- Exercise instructions
Scan the entries below for the word "assets", then copy each line that holds it.

- Material for this task
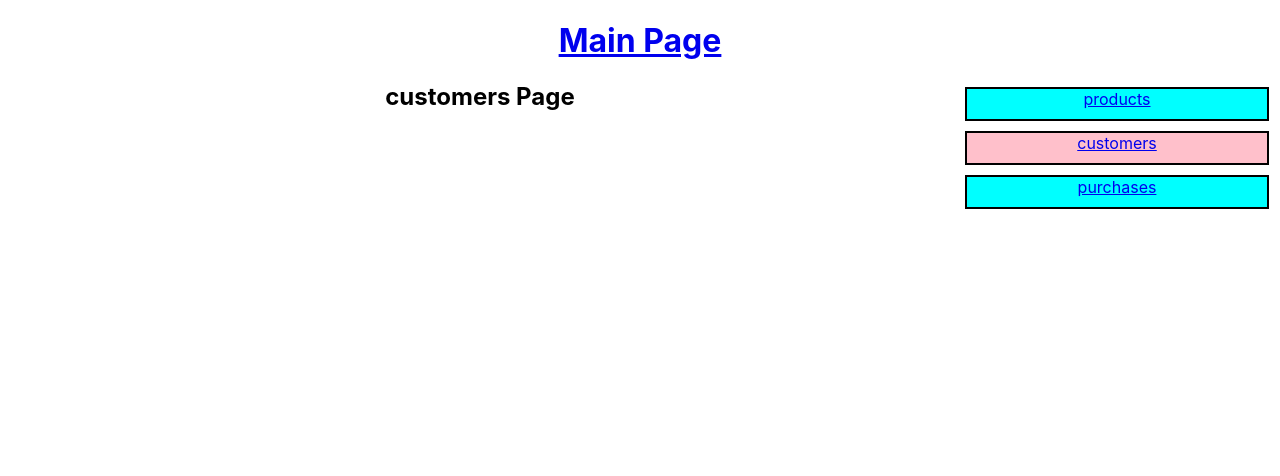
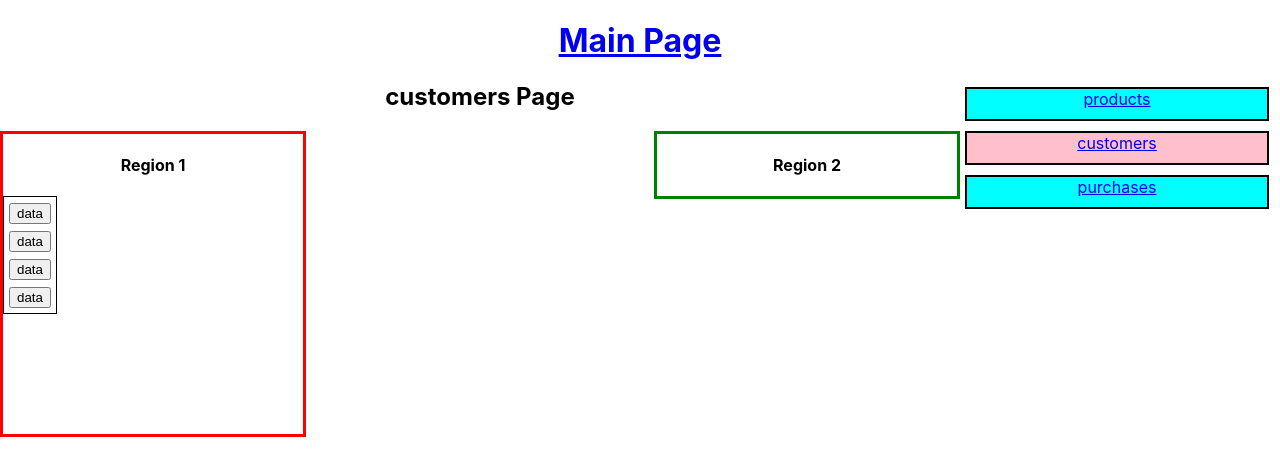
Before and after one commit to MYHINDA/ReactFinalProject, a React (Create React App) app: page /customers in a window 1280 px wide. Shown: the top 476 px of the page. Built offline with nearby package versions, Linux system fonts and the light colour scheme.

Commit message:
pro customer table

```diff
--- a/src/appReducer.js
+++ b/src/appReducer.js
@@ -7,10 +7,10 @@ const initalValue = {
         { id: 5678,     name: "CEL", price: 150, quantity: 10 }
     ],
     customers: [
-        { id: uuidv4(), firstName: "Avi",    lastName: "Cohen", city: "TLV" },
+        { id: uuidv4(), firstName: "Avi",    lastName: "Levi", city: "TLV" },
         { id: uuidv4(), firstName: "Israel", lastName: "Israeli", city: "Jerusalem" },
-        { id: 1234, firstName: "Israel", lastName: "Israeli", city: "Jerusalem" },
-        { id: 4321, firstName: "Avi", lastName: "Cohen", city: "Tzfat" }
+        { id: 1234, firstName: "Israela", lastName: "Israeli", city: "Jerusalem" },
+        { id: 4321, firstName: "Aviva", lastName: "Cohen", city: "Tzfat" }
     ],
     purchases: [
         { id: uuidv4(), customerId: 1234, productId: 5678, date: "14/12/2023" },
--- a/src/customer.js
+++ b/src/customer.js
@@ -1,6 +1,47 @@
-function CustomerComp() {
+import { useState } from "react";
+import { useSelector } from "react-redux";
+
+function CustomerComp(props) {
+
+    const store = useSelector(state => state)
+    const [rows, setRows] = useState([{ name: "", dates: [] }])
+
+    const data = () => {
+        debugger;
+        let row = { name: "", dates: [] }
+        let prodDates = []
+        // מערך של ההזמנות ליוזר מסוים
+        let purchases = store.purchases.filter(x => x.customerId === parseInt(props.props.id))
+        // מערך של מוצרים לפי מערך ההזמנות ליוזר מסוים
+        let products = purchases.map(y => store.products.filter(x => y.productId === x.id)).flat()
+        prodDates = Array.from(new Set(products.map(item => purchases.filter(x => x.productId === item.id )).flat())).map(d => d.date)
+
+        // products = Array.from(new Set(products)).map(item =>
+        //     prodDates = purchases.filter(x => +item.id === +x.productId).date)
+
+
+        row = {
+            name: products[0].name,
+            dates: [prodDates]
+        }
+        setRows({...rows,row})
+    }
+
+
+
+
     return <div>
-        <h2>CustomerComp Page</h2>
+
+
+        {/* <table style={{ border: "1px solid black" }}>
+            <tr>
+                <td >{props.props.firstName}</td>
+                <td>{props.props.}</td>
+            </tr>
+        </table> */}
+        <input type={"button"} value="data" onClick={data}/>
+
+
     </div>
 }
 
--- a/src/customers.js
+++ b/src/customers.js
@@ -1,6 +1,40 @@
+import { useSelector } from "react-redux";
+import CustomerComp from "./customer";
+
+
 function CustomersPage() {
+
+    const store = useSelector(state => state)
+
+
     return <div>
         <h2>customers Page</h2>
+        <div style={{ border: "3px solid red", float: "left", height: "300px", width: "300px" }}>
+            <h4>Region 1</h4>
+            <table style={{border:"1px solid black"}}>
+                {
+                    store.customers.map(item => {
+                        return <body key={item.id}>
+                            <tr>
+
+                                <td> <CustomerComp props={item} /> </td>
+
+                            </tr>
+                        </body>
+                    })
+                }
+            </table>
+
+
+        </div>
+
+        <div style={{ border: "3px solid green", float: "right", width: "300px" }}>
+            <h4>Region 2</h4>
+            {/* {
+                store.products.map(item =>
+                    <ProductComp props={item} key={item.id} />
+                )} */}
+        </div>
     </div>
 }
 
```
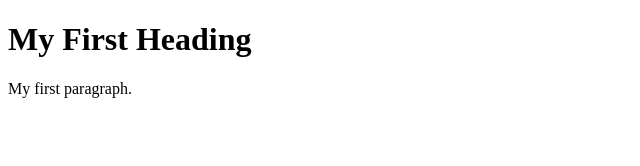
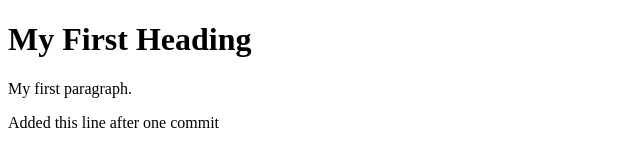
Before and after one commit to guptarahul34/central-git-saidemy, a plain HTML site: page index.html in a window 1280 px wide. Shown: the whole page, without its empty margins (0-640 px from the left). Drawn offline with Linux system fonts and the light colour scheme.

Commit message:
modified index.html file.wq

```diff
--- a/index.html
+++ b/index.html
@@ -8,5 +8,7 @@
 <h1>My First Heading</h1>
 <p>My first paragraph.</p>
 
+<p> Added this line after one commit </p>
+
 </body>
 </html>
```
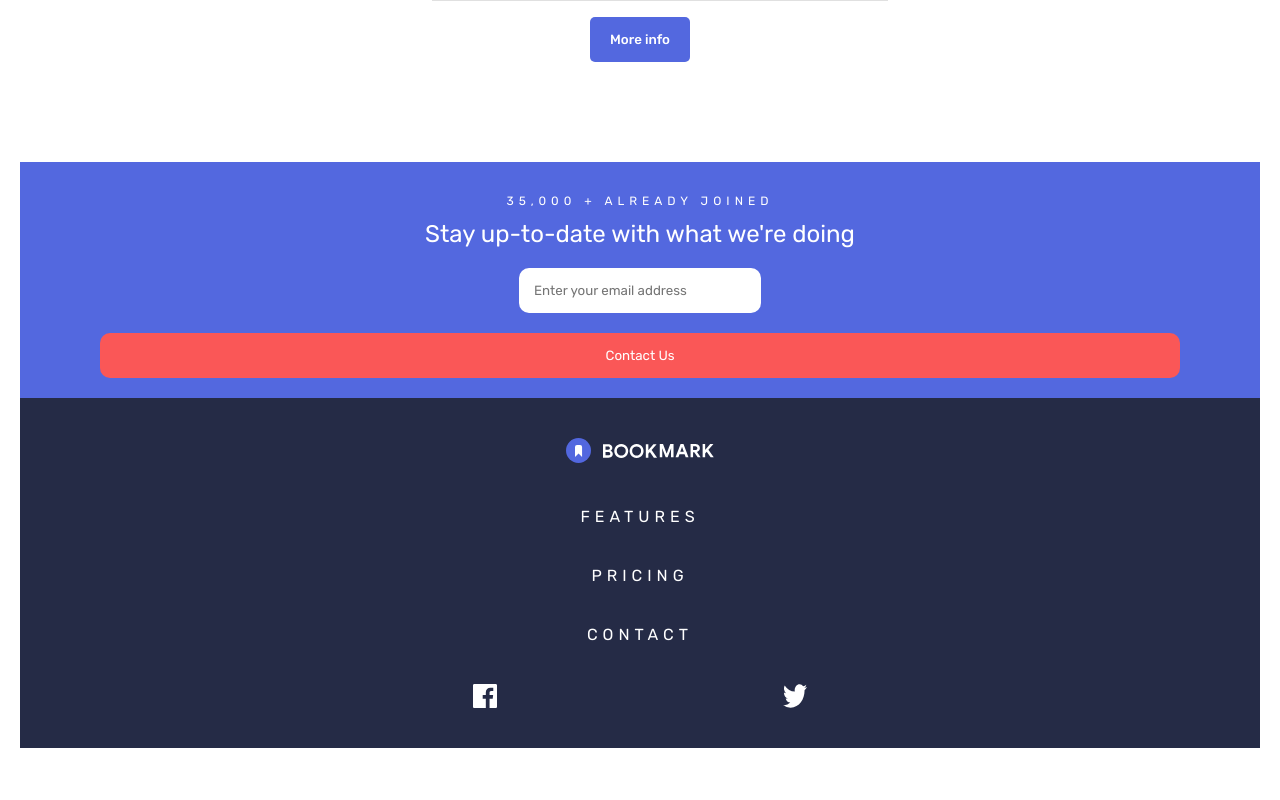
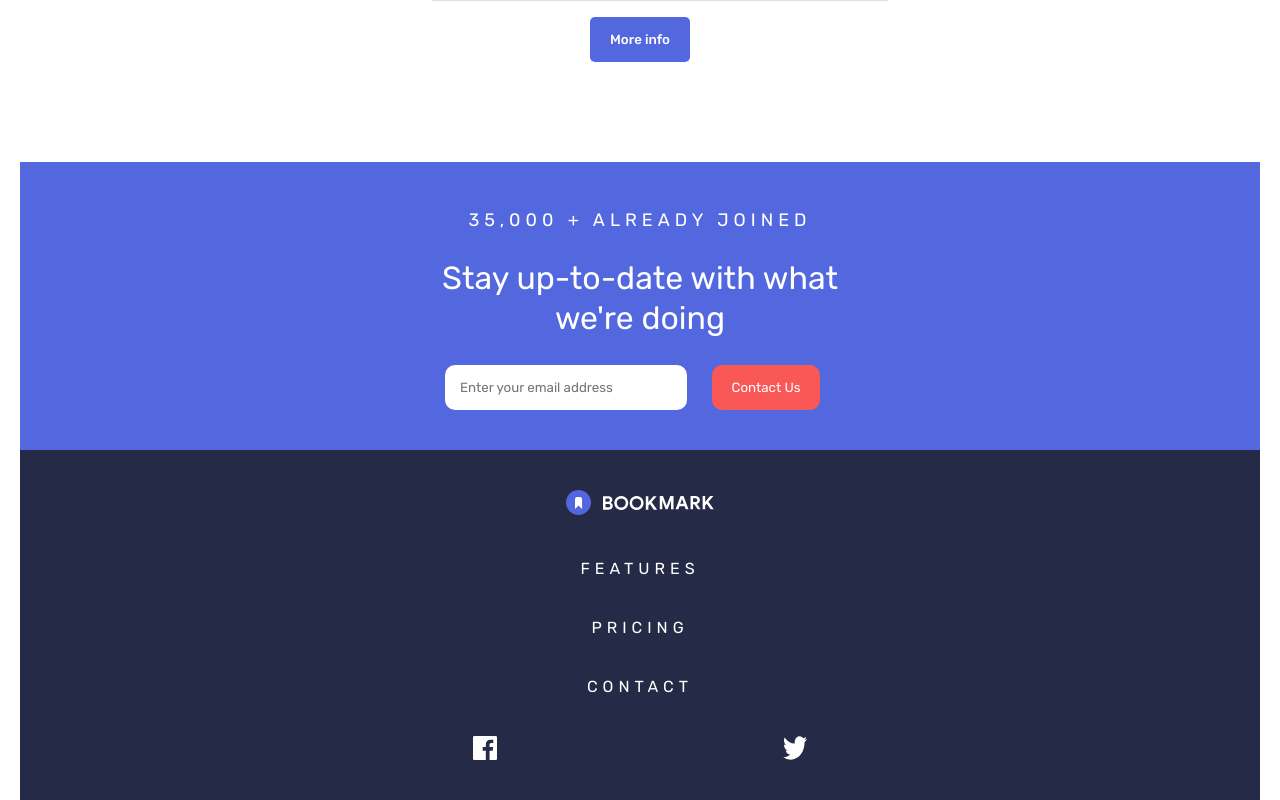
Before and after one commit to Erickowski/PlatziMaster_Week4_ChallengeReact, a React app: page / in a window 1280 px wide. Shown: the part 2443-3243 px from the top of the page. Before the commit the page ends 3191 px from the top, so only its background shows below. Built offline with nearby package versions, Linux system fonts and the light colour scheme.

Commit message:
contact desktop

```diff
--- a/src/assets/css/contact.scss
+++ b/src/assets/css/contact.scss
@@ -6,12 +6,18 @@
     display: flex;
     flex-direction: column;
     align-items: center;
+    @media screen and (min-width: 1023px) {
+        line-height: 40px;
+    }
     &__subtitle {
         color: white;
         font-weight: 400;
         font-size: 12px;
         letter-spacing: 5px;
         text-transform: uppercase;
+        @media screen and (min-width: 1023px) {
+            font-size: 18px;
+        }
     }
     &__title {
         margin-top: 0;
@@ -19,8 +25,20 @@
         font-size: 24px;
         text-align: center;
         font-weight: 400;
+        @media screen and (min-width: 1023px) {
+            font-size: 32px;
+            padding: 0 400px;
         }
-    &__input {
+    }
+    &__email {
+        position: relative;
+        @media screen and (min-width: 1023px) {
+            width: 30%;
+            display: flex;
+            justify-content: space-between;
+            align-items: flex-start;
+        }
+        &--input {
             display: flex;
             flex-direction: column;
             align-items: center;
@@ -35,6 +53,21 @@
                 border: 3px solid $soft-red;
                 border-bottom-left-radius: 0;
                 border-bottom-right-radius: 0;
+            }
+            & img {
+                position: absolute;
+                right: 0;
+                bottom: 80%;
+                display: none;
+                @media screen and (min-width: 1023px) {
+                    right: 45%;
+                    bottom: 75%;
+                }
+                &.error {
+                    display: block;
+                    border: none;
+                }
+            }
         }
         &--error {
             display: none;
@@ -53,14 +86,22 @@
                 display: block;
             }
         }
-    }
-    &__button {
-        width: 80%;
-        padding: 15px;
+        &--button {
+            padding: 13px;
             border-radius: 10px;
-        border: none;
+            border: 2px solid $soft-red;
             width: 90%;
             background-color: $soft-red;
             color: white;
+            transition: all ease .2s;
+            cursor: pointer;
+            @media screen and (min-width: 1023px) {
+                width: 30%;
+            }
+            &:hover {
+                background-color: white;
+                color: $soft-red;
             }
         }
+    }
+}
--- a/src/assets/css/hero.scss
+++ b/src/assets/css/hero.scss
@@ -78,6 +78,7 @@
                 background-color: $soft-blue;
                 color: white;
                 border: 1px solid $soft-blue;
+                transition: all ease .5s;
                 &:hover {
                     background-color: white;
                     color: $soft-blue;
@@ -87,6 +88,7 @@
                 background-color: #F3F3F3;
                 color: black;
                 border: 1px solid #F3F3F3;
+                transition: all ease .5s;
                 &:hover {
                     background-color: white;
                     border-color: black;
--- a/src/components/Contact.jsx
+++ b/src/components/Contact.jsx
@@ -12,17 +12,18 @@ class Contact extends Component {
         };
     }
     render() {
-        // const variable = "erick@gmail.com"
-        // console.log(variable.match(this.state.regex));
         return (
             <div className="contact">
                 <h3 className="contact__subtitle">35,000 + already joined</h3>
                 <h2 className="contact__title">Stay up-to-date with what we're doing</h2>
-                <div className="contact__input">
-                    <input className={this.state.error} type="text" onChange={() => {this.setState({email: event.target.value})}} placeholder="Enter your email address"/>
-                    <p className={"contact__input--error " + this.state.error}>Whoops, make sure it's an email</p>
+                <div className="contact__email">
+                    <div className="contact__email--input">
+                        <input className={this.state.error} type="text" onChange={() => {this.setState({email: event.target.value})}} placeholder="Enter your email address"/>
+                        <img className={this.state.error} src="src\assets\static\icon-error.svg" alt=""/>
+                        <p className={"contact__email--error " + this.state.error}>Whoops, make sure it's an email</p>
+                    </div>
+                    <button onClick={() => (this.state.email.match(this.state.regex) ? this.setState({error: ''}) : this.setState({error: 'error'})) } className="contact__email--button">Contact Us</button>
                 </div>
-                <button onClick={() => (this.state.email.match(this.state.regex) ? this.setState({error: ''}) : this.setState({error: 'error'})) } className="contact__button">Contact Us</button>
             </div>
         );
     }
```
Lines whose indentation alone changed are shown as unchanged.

- Worked solution
--- a/src/assets/css/contact.scss
+++ b/src/assets/css/contact.scss
--- a/src/assets/css/hero.scss
+++ b/src/assets/css/hero.scss
+                        <img className={this.state.error} src="src\assets\static\icon-error.svg" alt=""/>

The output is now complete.